→ **Work required**
If a line in the records contains the string "props", show that line.

Extracted data entries:
********

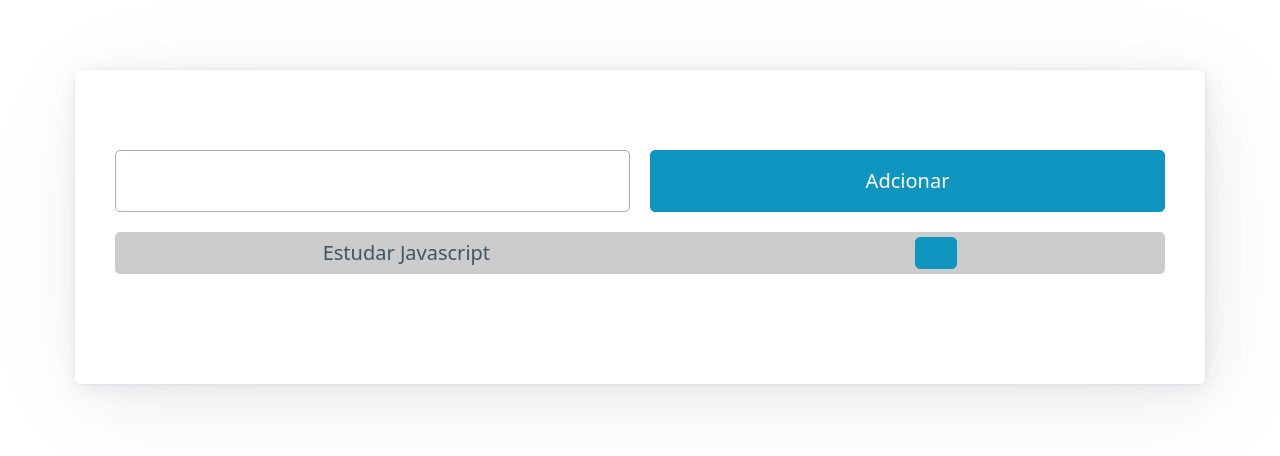
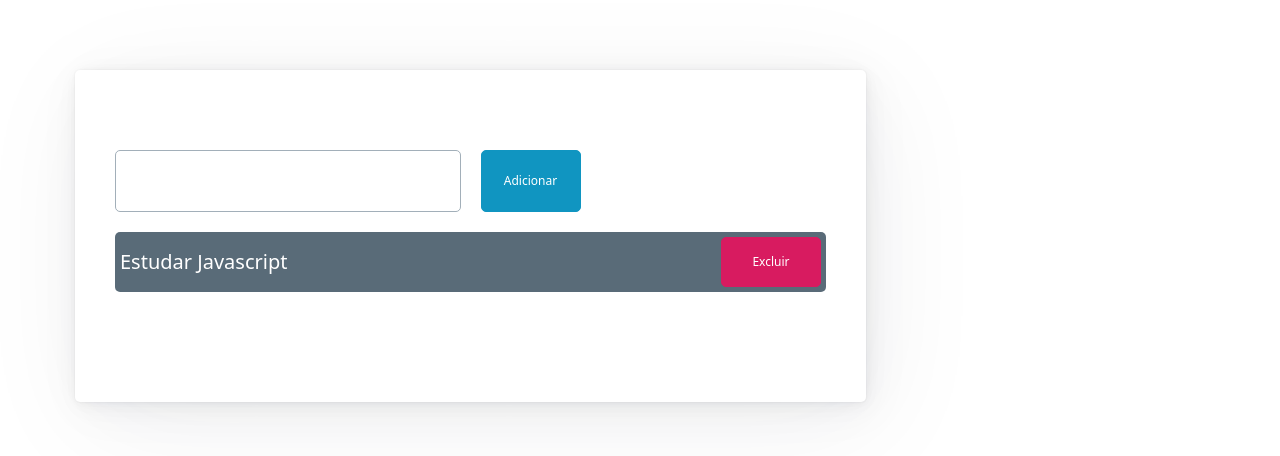
Before and after one commit to oFerrari/Desenvolvimento-WEB1, a website built with Vite: page src/lista-tarefas.html in a window 1280 px wide. Shown: the part 220-676 px from the top of the page. Built offline with nearby package versions, Linux system fonts and the light colour scheme.

Commit message:
Atualizando HTML e CSS lista Tarefas

```diff
--- a/src/css/lista-tarefas.css
+++ b/src/css/lista-tarefas.css
@@ -1,12 +1,26 @@
-#lista-tarefas {
-    width: 45;
+#card-lista-tarefas{
+    width: 70%;
 }
-
-.tarefa {
+#card-lista-tarefas #btn-adicionar{
+    width: 100px;
+    font-size: 12px;
+}
+#card-lista-tarefas .tarefa{
     padding: 5px;
-    background-color: #ccc;
+    background-color: var(--secondary);
     display: flex;
-    justify-content: space-around;
+    justify-content: space-between;
     align-items: center;
     border-radius: 5px;
+    color: white;
 }
+#card-lista-tarefas .btn-excluir{
+    width: 100px;
+    font-size: 12px;
+    background-color: #d81b60;
+    border-color: #d81b60;
+    margin: 0;
+}
+#card-lista-tarefas .btn-excluir:hover{
+    background-color:#c2185b
+}
--- a/src/lista-tarefas.html
+++ b/src/lista-tarefas.html
@@ -10,30 +10,24 @@
 
 <body>
     <!-- Cabeçalho e Menu de Navegação-->
-    <nav class="container-fluid" id="menu">
-        <!-- Fim do Menu Principal-->
-    </nav>
+    <nav class="container-fluid" id="menu"></nav>
     <!-- Fim do  Cabeçalho e Menu de Navegação-->
     <main class="container">
         <h1>Lista de Tarefas</h1>
-        <article id="lista-tarefas">
-            <!-- o article já é pre estilizado pelo picoss -->
+        <article id="card-lista-tarefas">
             <div class="grid">
-                <!-- Grid é padrao do piscoss -->
                 <input type="text" id="input-nova-tarefa" />
-                <!-- Esse só está sendo usado para ser identificado no queryselector -->
-                <button id="btn-adcionar">Adcionar</button>
+                <button id="btn-adicionar">Adicionar</button>
             </div>
             <div>
                 <ul id="lista-tarefas">
-                    <li class="tarefa grid">
+                    <li class="tarefa">
                         <div>Estudar Javascript</div>
-                        <a href="" role="button"></a>
+                        <button class="btn-excluir">Excluir</button>
                     </li>
                 </ul>
             </div>
         </article>
-        <!--Conteúdo aqui-->
     </main>
     <script type="module" src="./js/lista-tarefas.js"></script>
 </body>
```
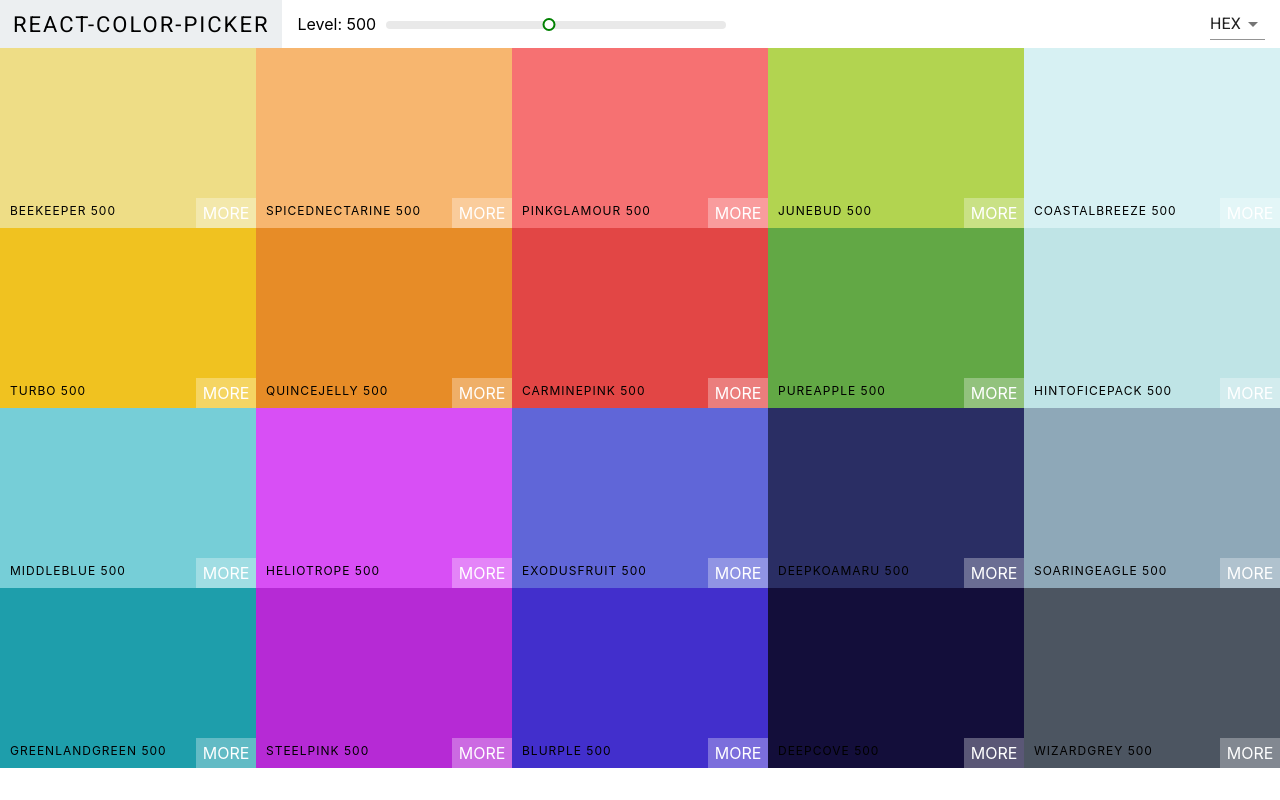
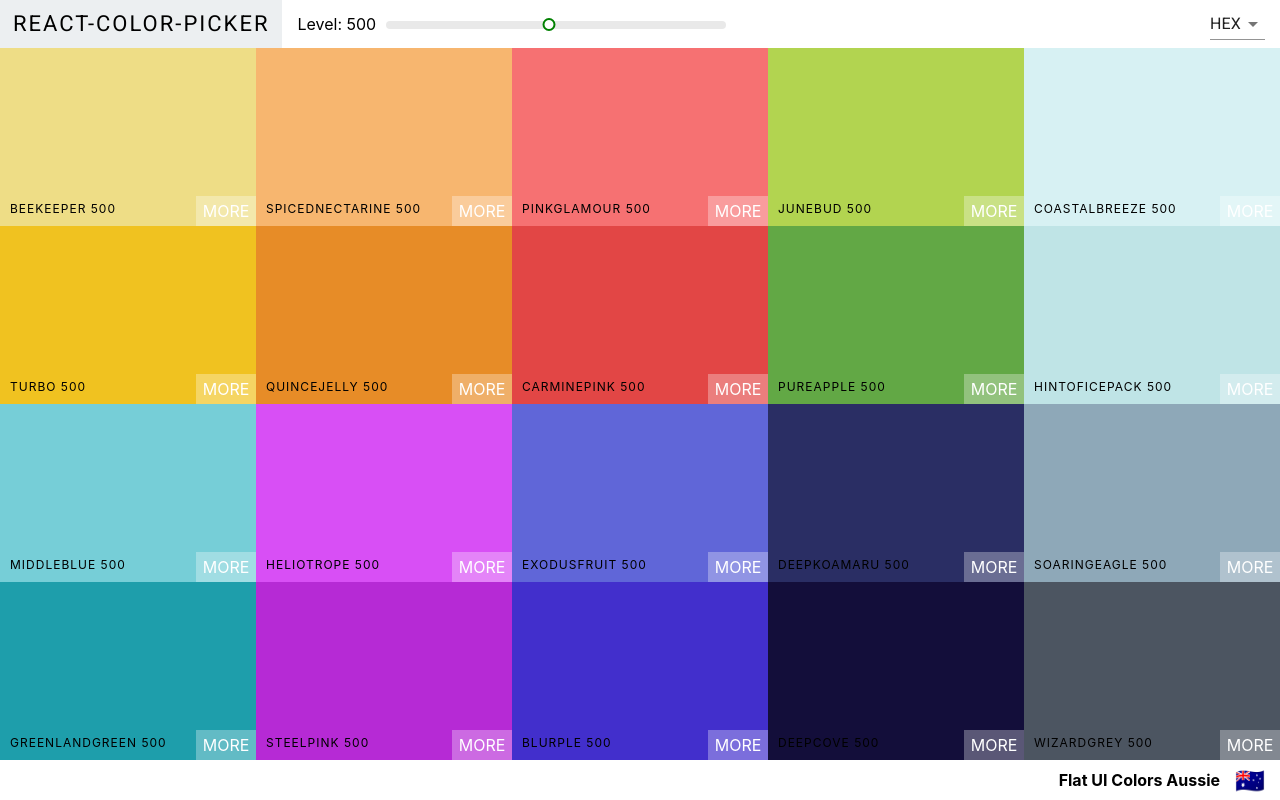
Before and after one commit to zivkaplan/React-Color-project, a React (Create React App) app: page / in a window 1280 px wide. Built offline with nearby package versions, Linux system fonts and the light colour scheme.

Commit message:
add palette footer

```diff
--- a/src/components/Palette.js
+++ b/src/components/Palette.js
@@ -24,6 +24,7 @@
                 <ColorBox
                     background={color[this.state.colorFormat]}
                     name={color.name}
+                    key={color.id}
                 />
             )
         );
@@ -35,6 +36,10 @@
                     changeColorFormat={this.changeColorFormat}
                 />
                 <div className="Palette-colors">{colorBoxes}</div>
+                <footer className="Palette-footer">
+                    {this.props.palette.paletteName}
+                    <span className="emoji">{this.props.palette.emoji}</span>
+                </footer>
             </div>
         );
     }
--- a/src/components/css/Palette.css
+++ b/src/components/css/Palette.css
@@ -1,7 +1,23 @@
 .Palette {
     height: 100vh;
+    display: flex;
+    flex-direction: column;
 }
 .Palette-colors {
     height: 90%;
     overflow: hidden;
 }
+.Palette-footer {
+    background-color: white;
+    width: 100%;
+    height: 5vh;
+    display: flex;
+    justify-content: flex-end;
+    align-items: center;
+    font-weight: 700;
+}
+
+.emoji {
+    margin: 0 15px;
+    font-size: 1.5rem;
+}
```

********

→ **Solution to this task**
+                    {this.props.palette.paletteName}
+                    <span className="emoji">{this.props.palette.emoji}</span>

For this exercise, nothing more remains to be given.